Work instructions>
Read the lines below, and copy any that contain the string "MyInfo".

Information supplied>
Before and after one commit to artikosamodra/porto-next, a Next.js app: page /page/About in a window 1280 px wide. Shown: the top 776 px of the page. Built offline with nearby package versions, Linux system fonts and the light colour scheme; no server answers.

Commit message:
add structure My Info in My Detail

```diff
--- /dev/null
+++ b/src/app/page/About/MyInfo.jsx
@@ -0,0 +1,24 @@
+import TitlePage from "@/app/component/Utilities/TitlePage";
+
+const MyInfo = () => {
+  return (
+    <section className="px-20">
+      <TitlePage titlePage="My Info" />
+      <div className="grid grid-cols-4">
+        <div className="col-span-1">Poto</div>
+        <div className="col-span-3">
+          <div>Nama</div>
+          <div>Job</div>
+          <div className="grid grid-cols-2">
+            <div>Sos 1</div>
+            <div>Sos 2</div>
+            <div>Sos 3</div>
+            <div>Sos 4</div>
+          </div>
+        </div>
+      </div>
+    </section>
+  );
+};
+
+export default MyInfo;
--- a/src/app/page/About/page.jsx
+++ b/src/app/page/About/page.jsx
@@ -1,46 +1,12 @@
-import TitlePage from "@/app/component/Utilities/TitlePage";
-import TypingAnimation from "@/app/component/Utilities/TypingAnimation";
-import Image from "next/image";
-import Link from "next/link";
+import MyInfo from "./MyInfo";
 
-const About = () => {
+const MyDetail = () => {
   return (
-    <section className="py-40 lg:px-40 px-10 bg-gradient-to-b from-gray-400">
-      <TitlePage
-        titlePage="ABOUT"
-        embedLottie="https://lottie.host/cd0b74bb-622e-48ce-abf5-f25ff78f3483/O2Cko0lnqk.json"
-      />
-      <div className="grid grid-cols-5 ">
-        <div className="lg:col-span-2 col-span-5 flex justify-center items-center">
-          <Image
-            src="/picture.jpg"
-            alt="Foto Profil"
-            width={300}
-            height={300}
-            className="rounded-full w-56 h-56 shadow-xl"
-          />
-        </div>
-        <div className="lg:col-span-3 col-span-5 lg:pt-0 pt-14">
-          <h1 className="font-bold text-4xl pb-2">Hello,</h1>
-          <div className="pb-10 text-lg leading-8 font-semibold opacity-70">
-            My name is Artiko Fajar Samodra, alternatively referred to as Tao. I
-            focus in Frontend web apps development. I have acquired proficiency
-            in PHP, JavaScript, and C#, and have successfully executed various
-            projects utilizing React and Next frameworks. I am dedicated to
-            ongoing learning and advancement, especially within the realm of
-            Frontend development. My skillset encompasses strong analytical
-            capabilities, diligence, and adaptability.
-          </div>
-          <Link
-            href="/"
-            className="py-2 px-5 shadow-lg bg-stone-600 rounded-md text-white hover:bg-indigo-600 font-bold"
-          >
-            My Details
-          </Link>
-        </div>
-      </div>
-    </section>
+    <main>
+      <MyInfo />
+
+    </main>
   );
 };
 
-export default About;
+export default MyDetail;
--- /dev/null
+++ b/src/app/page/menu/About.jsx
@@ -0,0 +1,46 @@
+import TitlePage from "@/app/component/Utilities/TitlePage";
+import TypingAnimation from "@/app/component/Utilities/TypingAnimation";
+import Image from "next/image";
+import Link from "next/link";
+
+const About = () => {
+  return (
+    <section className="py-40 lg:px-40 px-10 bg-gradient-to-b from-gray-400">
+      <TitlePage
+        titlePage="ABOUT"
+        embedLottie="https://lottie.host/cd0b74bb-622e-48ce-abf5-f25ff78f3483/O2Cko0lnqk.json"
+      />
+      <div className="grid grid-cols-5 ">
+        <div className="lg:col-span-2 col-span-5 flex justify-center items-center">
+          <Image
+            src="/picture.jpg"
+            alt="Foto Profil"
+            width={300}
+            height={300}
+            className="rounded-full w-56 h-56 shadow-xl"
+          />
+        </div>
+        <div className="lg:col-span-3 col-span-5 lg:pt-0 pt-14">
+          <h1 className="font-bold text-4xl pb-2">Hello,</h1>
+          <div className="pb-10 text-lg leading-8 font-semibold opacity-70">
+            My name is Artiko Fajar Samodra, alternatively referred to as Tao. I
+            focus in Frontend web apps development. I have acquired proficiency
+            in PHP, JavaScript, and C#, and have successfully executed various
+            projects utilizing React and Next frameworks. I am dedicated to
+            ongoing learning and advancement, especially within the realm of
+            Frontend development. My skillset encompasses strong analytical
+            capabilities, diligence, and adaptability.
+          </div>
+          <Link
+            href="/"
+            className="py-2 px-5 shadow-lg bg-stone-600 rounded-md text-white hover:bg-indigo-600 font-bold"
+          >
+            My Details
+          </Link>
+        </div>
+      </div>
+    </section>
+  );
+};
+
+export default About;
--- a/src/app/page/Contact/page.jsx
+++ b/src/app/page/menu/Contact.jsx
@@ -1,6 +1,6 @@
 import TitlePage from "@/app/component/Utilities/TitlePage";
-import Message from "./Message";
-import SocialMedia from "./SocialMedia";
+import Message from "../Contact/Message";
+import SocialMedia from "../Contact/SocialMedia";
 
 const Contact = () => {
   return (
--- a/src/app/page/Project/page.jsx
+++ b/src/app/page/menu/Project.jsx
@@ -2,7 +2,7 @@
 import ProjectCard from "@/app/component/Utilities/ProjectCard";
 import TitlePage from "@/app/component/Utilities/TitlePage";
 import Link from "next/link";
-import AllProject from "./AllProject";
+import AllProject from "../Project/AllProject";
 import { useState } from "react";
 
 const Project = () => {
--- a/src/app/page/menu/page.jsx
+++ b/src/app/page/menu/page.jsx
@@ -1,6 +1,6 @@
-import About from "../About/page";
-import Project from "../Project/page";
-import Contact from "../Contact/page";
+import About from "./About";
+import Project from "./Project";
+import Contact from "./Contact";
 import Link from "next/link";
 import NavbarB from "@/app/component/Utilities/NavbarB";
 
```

Answer for the task>
+++ b/src/app/page/About/MyInfo.jsx
+const MyInfo = () => {
+export default MyInfo;
+import MyInfo from "./MyInfo";
+      <MyInfo />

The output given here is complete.